### Exercise details
Search the records for the word "files". Copy every line where it appears.

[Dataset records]

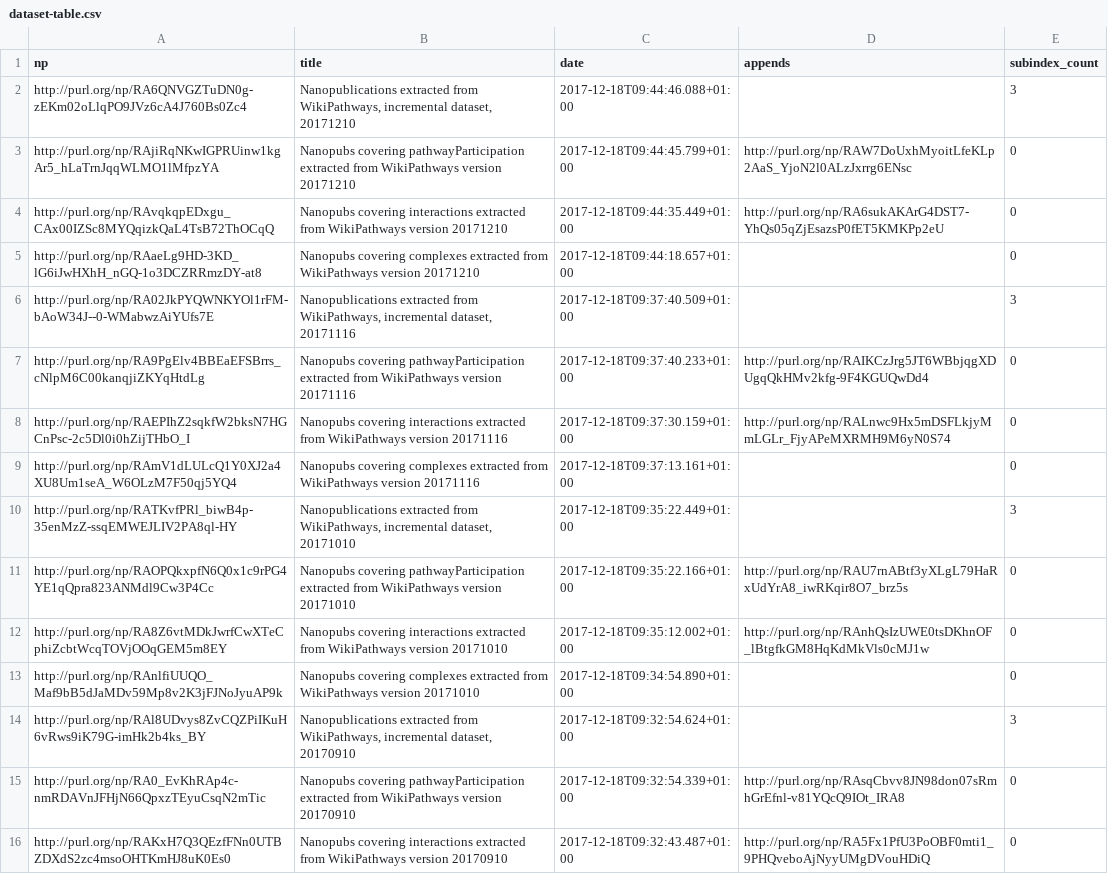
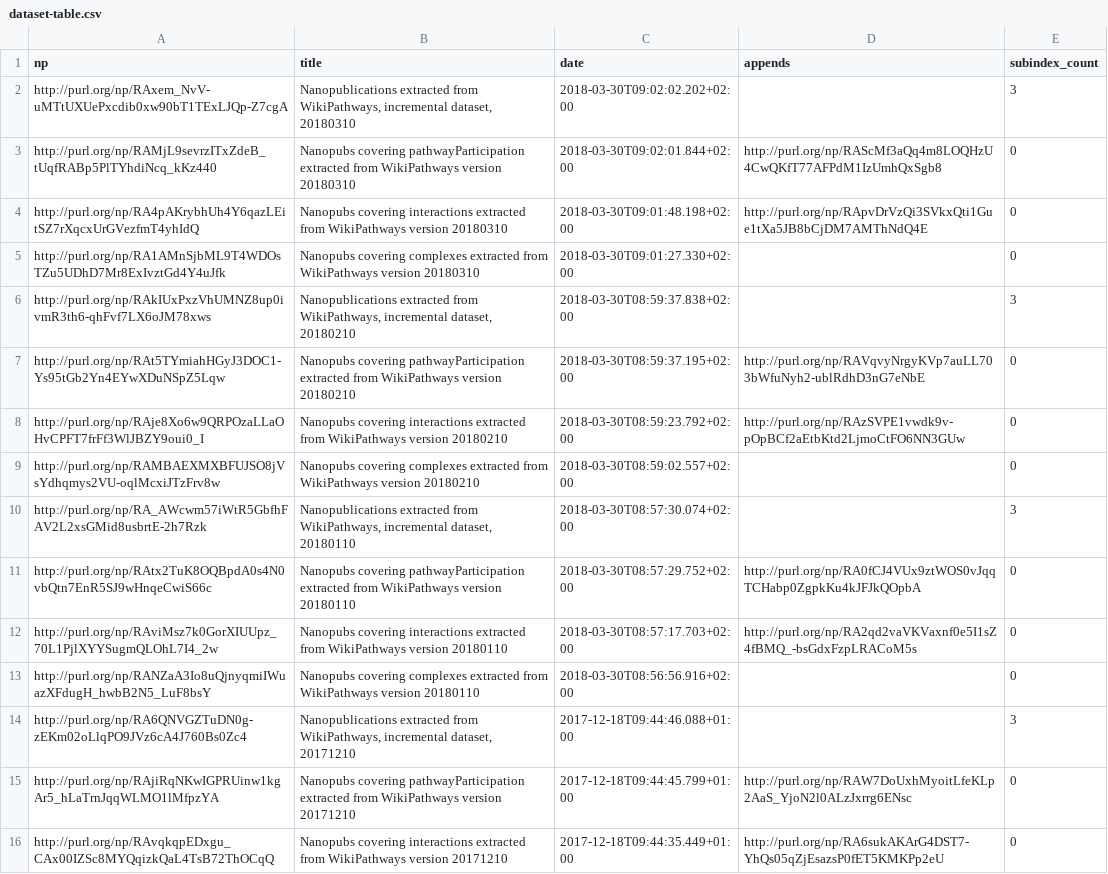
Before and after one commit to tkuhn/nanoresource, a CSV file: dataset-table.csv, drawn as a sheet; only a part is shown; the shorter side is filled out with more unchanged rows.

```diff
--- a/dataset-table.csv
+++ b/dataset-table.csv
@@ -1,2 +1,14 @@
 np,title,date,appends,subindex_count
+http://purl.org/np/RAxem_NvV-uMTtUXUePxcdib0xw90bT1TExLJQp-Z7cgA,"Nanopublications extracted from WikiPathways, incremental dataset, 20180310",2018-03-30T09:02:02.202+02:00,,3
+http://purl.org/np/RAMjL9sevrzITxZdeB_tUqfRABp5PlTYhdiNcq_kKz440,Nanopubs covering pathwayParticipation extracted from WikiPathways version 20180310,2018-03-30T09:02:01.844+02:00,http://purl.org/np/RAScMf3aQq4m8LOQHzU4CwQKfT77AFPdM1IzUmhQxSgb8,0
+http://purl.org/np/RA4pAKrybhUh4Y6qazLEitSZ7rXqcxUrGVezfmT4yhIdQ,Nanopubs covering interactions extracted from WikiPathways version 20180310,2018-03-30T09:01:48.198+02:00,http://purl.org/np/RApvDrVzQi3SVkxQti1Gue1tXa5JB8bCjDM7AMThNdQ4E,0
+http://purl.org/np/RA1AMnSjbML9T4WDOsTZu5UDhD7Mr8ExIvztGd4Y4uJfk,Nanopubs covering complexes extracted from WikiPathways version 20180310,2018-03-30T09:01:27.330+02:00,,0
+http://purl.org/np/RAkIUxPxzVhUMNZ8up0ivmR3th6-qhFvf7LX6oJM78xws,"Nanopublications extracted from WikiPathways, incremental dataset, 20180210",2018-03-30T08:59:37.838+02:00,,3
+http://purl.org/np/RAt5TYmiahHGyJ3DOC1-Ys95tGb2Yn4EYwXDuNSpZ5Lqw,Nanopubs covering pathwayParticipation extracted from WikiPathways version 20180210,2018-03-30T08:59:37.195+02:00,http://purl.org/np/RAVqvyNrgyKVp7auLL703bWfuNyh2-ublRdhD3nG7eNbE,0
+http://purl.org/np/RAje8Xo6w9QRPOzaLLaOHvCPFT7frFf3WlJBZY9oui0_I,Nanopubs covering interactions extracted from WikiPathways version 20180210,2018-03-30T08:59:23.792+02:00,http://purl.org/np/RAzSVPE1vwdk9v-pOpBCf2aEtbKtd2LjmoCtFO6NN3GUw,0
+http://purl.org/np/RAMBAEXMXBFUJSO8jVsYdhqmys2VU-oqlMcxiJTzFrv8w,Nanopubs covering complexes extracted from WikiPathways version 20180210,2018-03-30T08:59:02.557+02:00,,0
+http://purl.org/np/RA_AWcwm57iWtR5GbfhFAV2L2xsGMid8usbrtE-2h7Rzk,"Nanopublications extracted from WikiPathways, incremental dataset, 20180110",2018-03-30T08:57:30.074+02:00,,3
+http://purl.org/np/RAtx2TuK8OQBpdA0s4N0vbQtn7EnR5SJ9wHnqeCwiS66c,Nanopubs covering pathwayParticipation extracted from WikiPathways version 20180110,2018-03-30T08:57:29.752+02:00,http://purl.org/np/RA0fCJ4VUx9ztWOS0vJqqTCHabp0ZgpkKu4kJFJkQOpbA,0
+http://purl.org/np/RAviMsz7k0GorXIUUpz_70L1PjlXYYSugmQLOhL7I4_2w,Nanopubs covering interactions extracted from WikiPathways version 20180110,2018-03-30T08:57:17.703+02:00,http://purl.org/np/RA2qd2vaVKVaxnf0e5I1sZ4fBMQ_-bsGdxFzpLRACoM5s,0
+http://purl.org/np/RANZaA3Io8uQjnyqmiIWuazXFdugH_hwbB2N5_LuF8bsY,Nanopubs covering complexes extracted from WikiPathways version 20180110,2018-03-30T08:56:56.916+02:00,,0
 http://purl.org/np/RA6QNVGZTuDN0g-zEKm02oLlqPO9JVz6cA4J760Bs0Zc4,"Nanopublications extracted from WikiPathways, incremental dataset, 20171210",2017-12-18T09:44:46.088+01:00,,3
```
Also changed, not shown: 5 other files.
---
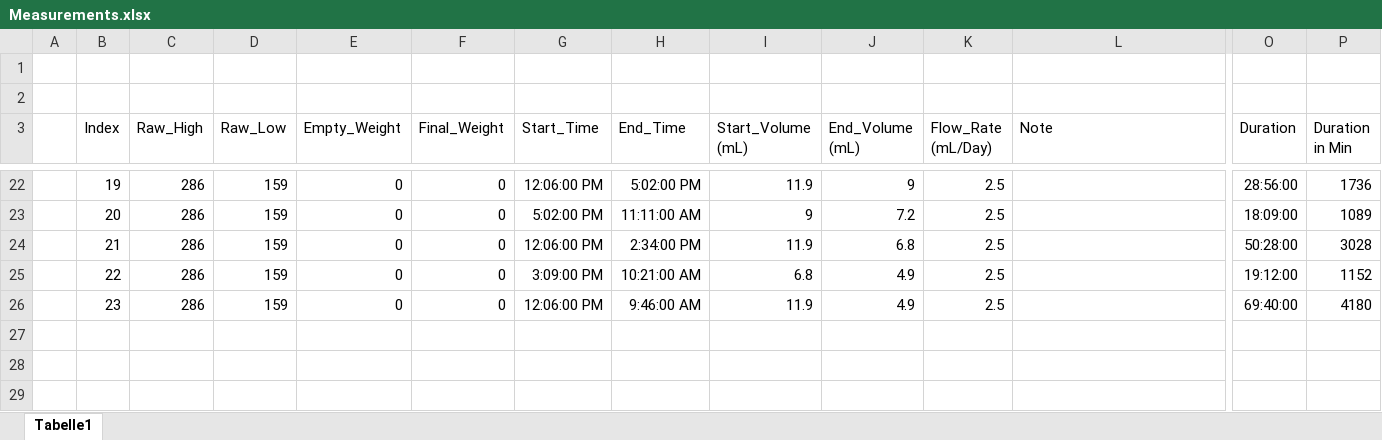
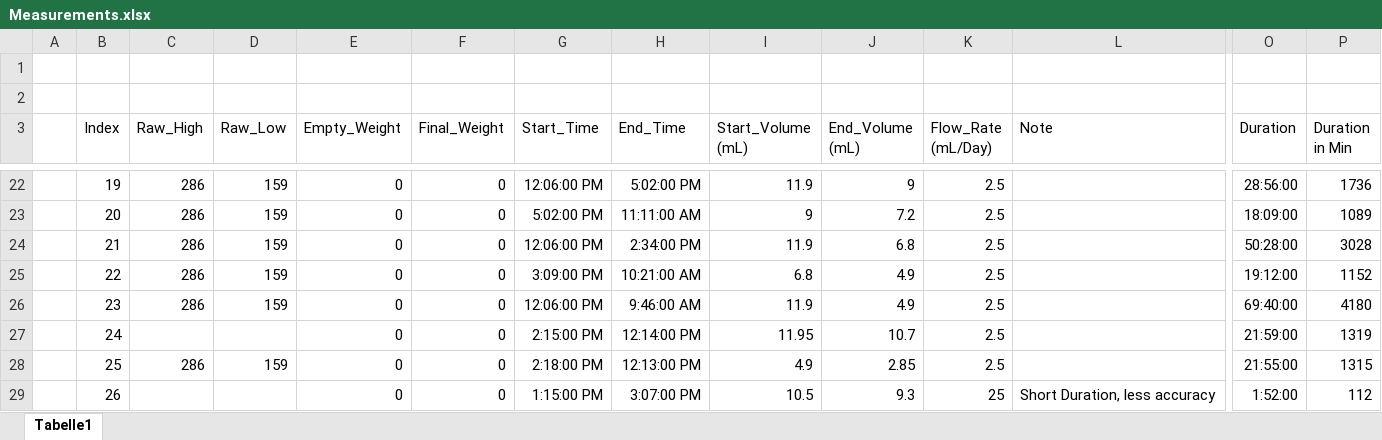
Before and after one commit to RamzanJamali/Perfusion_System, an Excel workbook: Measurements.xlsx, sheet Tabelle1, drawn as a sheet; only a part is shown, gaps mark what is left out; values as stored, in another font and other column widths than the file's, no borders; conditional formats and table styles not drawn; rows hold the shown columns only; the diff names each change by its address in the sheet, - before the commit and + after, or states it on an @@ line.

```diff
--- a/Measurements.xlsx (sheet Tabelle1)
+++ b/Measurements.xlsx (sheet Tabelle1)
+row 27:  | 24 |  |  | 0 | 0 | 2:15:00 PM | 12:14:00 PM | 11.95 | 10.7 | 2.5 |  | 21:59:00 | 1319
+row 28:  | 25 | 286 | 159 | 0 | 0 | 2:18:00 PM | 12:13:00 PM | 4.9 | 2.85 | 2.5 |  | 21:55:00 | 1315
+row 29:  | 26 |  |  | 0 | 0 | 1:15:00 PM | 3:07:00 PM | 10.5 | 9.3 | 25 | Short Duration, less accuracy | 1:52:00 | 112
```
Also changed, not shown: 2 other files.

### Task response
Also changed, not shown: 5 other files.
Also changed, not shown: 2 other files.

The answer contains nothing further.